Reverend Jesse Jackson was in New Delhi to mark the sixtieth anniversary of the martyrdom of Mahatma Gandhi but the subprime crisis back home was also on his mind. He phoned and said, “If you look at the analysis on TV, everybody is discussing macroeconomics. CNN, CNBC, MSNBC, none of them go deep in their analysis as to what really happened. The lack of enforcement of civil rights laws, of fair lending laws, drives this economic tsunami. This is not an economic miscalculation – this is the price we pay for not enforcing the law.”
Jackson points to the targeting and steering of African-Americans and Latinos who were qualified for prime loans into risky subprime mortgages (defined as 3 percentage points higher than the prevailing rate for long-term Treasury bonds). “Redlining was to not loan to certain areas,” he said. “This is what amounts to reverse-redlining – steering black and brown borrowers into subprime who were eligible for prime. That’s out and out breaking discrimination laws.”

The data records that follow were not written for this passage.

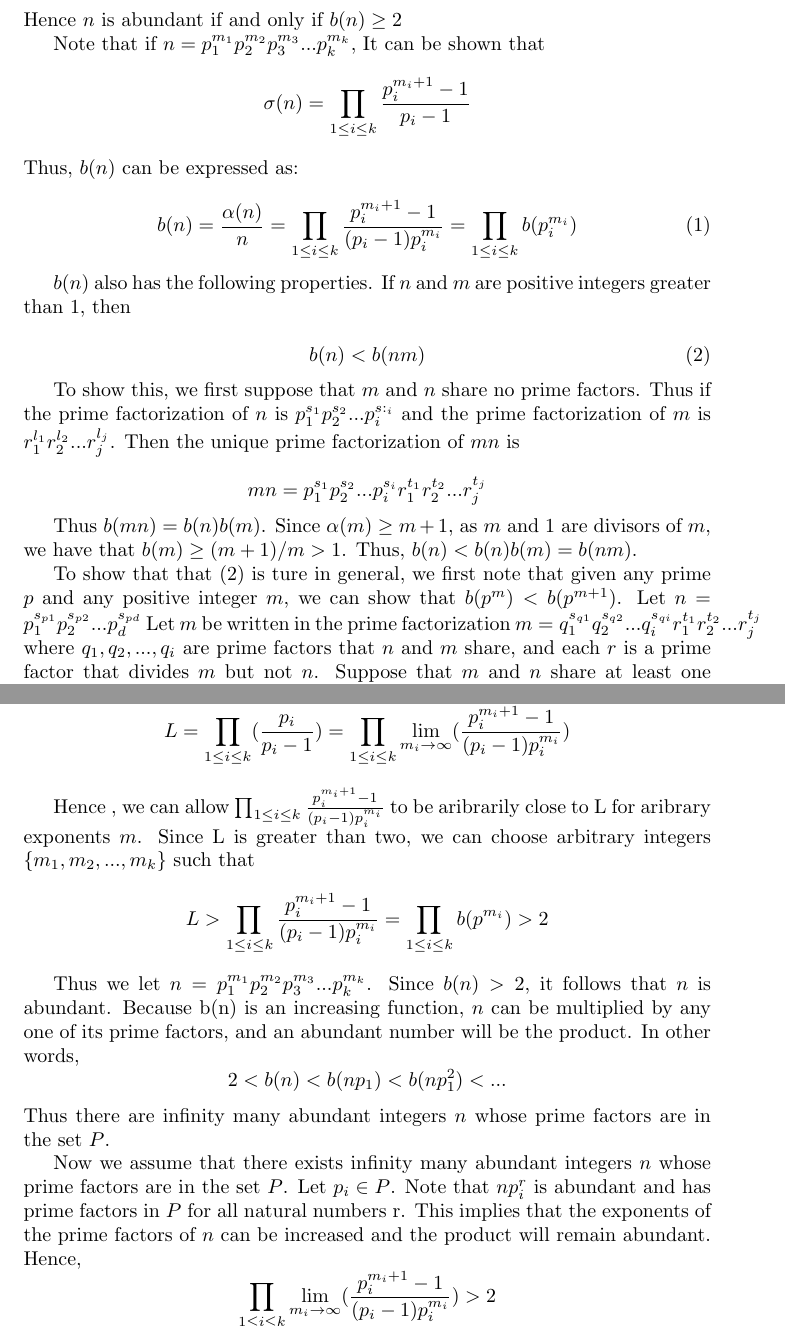
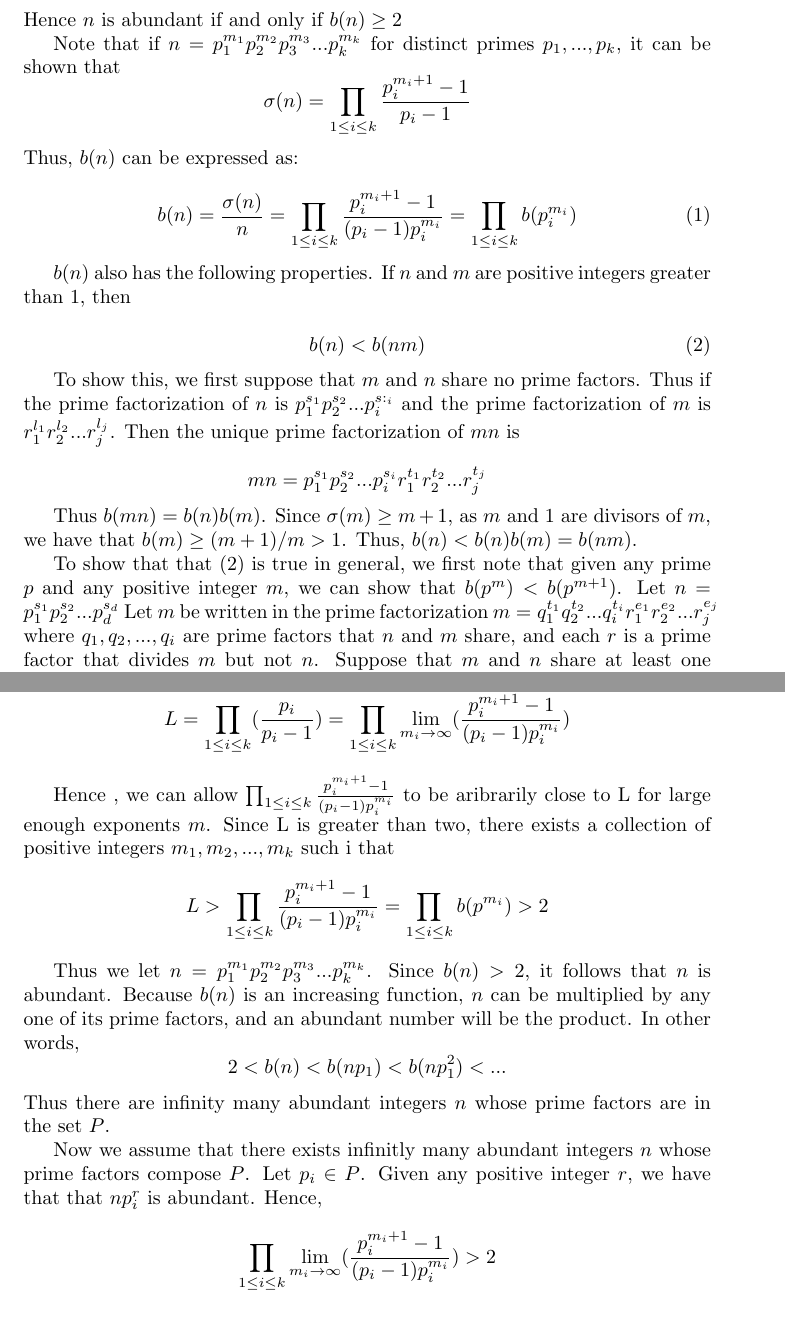
Before and after one commit to liddyjacob/paper, a LaTeX document (prelims/prelims.tex): two parts of pages 1 and 2 of 3, joined at a grey line, cut so that both start at the same text. Compiled offline with pdfLaTeX.

Commit message:
CLeaned up section 2 -- preliminaries.

```diff
--- a/prelims/prelims.tex
+++ b/prelims/prelims.tex
@@ -10,8 +10,8 @@ $$b(n) = \frac{\sigma(n)}{n} $$
 %
 Hence $n$ is abundant if and only if $b(n) \geq 2$
 
-Note that if $n=p_1^{m_1}p_2^{m_2}p_3^{m_3}...p_{k}^{m_k}$,
-It can be shown that
+Note that if $n=p_1^{m_1}p_2^{m_2}p_3^{m_3}...p_{k}^{m_k}$
+for distinct primes $p_1, ..., p_k$, it can be shown that
 %
 $$\sigma(n) = \prod_{1 \leq i \leq k} \frac{p_i^{m_i + 1} -1}{p_i -1}$$
 %
@@ -19,7 +19,7 @@ Thus, $b(n)$ can be expressed as:
 
 
 \begin{equation}\label{b_stuff}
-  b(n) = \frac{\alpha(n)}{n} = \prod_{1 \leq i \leq k}
+  b(n) = \frac{\sigma(n)}{n} = \prod_{1 \leq i \leq k}
   \frac{p_i^{m_i + 1} -1}{(p_i -1)p_{i}^{m_{i}}}
   =\prod_{1 \leq i \leq k} b(p_i^{m_i})
 \end{equation}
@@ -38,20 +38,20 @@ Then the unique prime factorization of $mn$ is
 
 $$mn = p_1^{s_1} p_2^{s_2} ... p_i^{s_i} r_1^{t_1} r_2^{t_2} ... r_j^{t_j}$$
 
-Thus $b(mn) = b(n)b(m)$. Since $\alpha(m) \geq m + 1$, as $m$ and
+Thus $b(mn) = b(n)b(m)$. Since $\sigma(m) \geq m + 1$, as $m$ and
 $1$ are divisors of $m$, we have that $b(m) \geq (m + 1) / m > 1$.
 Thus,
 $b(n) < b(n)b(m) = b(nm)$.
 
 %lmnopqrst
 
-To show that that (\ref{inc_ineq}) is ture in general,
+To show that that (\ref{inc_ineq}) is true in general,
 we first note that given any prime $p$ and
 any positive integer $m$, we can show that $b(p^m) < b(p^{m + 1})$.
-Let $n = p_1^{s_{p1}} p_2^{s_{p2}}... p_d^{s_{pd}}$
+Let $n = p_1^{s_1} p_2^{s_2}... p_d^{s_d}$
 Let $m$ be written in the prime factorization
-$m = q_1^{s_{q1}} q_2^{s_{q2}} ... q_i^{s_{qi}}
-r_1^{t_1} r_2^{t_2} ... r_j^{t_j}$ where
+$m = q_1^{t_1} q_2^{t_2} ... q_i^{t_i}
+r_1^{e_1} r_2^{e_2} ... r_j^{e_j}$ where
 $q_1, q_2, ..., q_i$ are prime factors that $n$ and $m$ share,
 and each $r$ is a prime factor that divides $m$ but not $n$.
 Suppose that $m$ and $n$ share at least one prime factor, as the
@@ -95,9 +95,10 @@ $$L = \prod_{1 \leq i \leq k} (\frac{p_{i}}{p_{i} -1})
 
 Hence , we can allow
 $\prod_{1 \leq i \leq k} \frac{p_i^{m_{i} + 1} -1}
-{(p_i -1)p_{i}^{m_{i}}}$ to be aribrarily close to L for aribrary
-exponents $m$. Since L is greater than two, we can choose
-arbitrary integers $\{m_1, m_2, ... , m_k\}$ such that
+{(p_i -1)p_{i}^{m_{i}}}$ to be aribrarily close to L for large enough
+exponents $m$. Since L is greater than two, there exists a
+collection of positive integers $m_1, m_2, ... , m_k$ such i
+that
 %
 $$L > \prod_{1 \leq i \leq k} \frac{p_i^{m_{i} + 1} -1}
 {(p_i -1)p_{i}^{m_{i}}} = \prod_{1 \leq i \leq k} b(p^{m_i}) > 2$$
@@ -114,11 +115,10 @@ $$2 < b(n) < b(np_1) < b(np_1^2) < ...$$
 Thus there are infinity many abundant integers $n$ whose prime
 factors are in the set $P$.
 
-Now we assume that there exists infinity many abundant integers
-$n$ whose prime factors are in the set $P$. Let $p_i \in P$. Note
-that $np_i^r$ is abundant and has prime factors in $P$ for all
-natural numbers r. This implies that the exponents of the prime
-factors of $n$ can be increased and the product will remain abundant. Hence,
+Now we assume that there exists infinitly many abundant integers
+$n$ whose prime factors compose $P$. Let $p_i \in P$. Given any
+positive integer $r$, we have that that $np_i^r$ is abundant.
+Hence,
 %
 $$\prod_{1 \leq i \leq k} \lim_{m_i \rightarrow \infty}
 ( \frac{p_i^{m_{i} + 1} -1}{(p_i -1)p_{i}^{m_{i}}}) > 2$$
```
Also changed, not shown: prelims/prelims.tex (4 more changed lines).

In 2005 and 2006, over 50% of all loans made to African-Americans, and over 40% to Latinos, were subprime – compared to only 19% of white borrowers. Martin Gruenberg, vice chairman of the Federal Deposit Insurance Corporation (FDIC), said at the Rainbow PUSH Coalition’s Wall Street Economic Summit in January, “Only one-sixth of this differential could be accounted for by the ability of the borrower.” Analysis of Home Mortgage Disclosure Act (HMDA) data shows that African-Americans and Latinos in New York City, Boston, Washington, Philadelphia and other cities were two to three times more likely to have subprime, high-cost loans than white borrowers with similar incomes and loan amounts.
The New York Times has reported on two neighborhoods in the Detroit area – one 97 percent white with a median income of $51,000, another 97 percent African-American with a median income of $49,000. In 2006, 17 percent of the loans made in the white neighborhood were subprime, compared to 70 percent of the loans in the predominately African-American neighborhood. Illinois Attorney General Lisa Madigan recently pointed out on National Public Radio, “…An African-American earning more than $100,000 was more likely than a white person who earned less than $35,000 to be put in a high-cost, [subprime] loan…. Clearly there is discrimination going on.” The Times also reported that “… around 90 percent of subprime loans originated between 2004 and 2006 carried exploding adjustable rates. Some 70 percent of subprime loans have prepayment penalties, versus 2 percent of prime loans…. ” Those pre-payment penalties made refinancing impossible for hundreds of thousands of people. “Yield-spread premiums” also paid kick-backs to brokers for steering borrowers into high-priced loans.